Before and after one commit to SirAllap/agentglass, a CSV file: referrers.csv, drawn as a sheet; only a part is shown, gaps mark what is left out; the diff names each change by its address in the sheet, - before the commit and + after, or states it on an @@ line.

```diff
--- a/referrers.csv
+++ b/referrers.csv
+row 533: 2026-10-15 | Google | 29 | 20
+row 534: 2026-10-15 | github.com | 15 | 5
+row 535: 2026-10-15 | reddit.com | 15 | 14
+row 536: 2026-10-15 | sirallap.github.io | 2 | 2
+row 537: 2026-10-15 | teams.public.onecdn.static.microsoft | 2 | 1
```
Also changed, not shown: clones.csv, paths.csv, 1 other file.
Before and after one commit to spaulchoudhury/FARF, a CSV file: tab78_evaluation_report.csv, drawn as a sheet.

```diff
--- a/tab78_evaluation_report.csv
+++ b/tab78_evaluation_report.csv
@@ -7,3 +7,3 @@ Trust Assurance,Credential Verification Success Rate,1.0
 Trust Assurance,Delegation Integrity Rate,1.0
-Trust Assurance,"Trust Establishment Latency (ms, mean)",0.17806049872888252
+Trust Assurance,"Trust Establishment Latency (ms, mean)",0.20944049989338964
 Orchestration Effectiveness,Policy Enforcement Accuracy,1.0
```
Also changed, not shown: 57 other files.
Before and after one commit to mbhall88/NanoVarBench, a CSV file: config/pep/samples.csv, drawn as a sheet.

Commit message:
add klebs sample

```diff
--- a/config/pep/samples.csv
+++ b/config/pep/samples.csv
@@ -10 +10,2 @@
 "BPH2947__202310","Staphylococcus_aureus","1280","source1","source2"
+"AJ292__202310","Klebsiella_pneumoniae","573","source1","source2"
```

:::::

What you have to do:
Would you restate the whole listing word for word?

Reply to the task:
Before and after one commit to SirAllap/agentglass, a CSV file: referrers.csv, drawn as a sheet; only a part is shown, gaps mark what is left out; the diff names each change by its address in the sheet, - before the commit and + after, or states it on an @@ line.

```diff
--- a/referrers.csv
+++ b/referrers.csv
+row 533: 2026-10-15 | Google | 29 | 20
+row 534: 2026-10-15 | github.com | 15 | 5
+row 535: 2026-10-15 | reddit.com | 15 | 14
+row 536: 2026-10-15 | sirallap.github.io | 2 | 2
+row 537: 2026-10-15 | teams.public.onecdn.static.microsoft | 2 | 1
```
Also changed, not shown: clones.csv, paths.csv, 1 other file.
Before and after one commit to spaulchoudhury/FARF, a CSV file: tab78_evaluation_report.csv, drawn as a sheet.

```diff
--- a/tab78_evaluation_report.csv
+++ b/tab78_evaluation_report.csv
@@ -7,3 +7,3 @@ Trust Assurance,Credential Verification Success Rate,1.0
 Trust Assurance,Delegation Integrity Rate,1.0
-Trust Assurance,"Trust Establishment Latency (ms, mean)",0.17806049872888252
+Trust Assurance,"Trust Establishment Latency (ms, mean)",0.20944049989338964
 Orchestration Effectiveness,Policy Enforcement Accuracy,1.0
```
Also changed, not shown: 57 other files.
Before and after one commit to mbhall88/NanoVarBench, a CSV file: config/pep/samples.csv, drawn as a sheet.

Commit message:
add klebs sample

```diff
--- a/config/pep/samples.csv
+++ b/config/pep/samples.csv
@@ -10 +10,2 @@
 "BPH2947__202310","Staphylococcus_aureus","1280","source1","source2"
+"AJ292__202310","Klebsiella_pneumoniae","573","source1","source2"
```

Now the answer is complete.